Student Impact on Health: Providing Collaborative Care to Underserved Populations with the Implementation of a Mobile Health Program
Kathleen Rindahl, DNP, FNP-C
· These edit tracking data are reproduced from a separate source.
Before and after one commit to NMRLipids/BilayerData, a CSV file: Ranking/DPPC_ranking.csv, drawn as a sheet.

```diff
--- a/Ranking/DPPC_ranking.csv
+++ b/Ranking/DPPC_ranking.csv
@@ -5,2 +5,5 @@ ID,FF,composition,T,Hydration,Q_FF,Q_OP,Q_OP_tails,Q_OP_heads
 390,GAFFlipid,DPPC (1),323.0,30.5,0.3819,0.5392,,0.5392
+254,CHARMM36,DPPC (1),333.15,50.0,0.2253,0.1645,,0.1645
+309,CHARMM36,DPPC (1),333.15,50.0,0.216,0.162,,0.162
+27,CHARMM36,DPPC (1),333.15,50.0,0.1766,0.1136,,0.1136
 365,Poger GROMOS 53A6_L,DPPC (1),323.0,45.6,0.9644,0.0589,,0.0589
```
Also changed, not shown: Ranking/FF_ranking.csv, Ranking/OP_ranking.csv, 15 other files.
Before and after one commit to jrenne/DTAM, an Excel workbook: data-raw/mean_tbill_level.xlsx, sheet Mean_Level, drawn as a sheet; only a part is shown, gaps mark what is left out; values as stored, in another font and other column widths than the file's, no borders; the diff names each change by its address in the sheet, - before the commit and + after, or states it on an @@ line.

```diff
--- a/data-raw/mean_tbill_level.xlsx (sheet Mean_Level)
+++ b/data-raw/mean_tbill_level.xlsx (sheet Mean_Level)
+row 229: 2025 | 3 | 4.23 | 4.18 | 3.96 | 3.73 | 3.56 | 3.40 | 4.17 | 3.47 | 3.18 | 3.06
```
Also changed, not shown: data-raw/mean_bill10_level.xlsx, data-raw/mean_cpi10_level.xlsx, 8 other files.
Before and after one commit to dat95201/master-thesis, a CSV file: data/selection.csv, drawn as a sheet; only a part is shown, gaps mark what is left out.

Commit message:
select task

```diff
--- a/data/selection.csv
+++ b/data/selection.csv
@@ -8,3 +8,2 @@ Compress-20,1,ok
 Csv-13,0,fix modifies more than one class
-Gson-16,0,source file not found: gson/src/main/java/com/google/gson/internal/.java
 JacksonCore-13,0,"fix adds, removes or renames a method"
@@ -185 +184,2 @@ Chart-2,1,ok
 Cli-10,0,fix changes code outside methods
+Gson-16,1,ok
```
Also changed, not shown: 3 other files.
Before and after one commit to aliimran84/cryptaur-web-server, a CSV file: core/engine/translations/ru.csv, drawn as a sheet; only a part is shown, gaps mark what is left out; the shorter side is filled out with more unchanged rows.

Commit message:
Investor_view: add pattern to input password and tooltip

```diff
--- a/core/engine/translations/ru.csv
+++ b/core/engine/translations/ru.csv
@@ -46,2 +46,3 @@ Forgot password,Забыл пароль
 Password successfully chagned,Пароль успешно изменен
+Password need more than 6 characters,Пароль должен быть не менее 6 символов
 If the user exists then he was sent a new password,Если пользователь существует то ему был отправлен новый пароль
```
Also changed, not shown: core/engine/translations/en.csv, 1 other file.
In recent years nursing programs have turned away qualified applicants, citing one reason as a lack of clinical sites. Additionally, traditional nursing curriculum is now challenged to meet the differing needs of health care and shift nursing education from acute care settings to focus on community, and public health. This shift challenges nursing programs to educate students on the needs of communities, particularly rural communities. The challenges of rural health and the need for clinical training sites, led to the implementation of a University based Mobile Health Program. The Mobile Health Program had three goals; provide preventive health screenings to underserved populations in rural areas; provide clinical training sites for nursing students; and provide an opportunity for inter-professional collaboration amongst students at the university. The project began spring of 2015, with just 3 clinical sites, and has increased to 26 clinical sites in Spring 2017. Services offered to individuals included physical examinations, screening for diabetes and heart disease. Thus far, 2,952 patients were served and over 9,405 clinical and service learning hours logged in by the students. Several individuals were referred on for an urgent health concern. It was concluded that if the program is thoroughly explored, developed and well-funded, it could greatly improve the capacity of universities to train more nurses on yearly basis. It could also significantly encourage inter-disciplinary collaborations and ultimately improve rural health.

Full Text: PDF     DOI: 10.15640/ijn.v4n2a1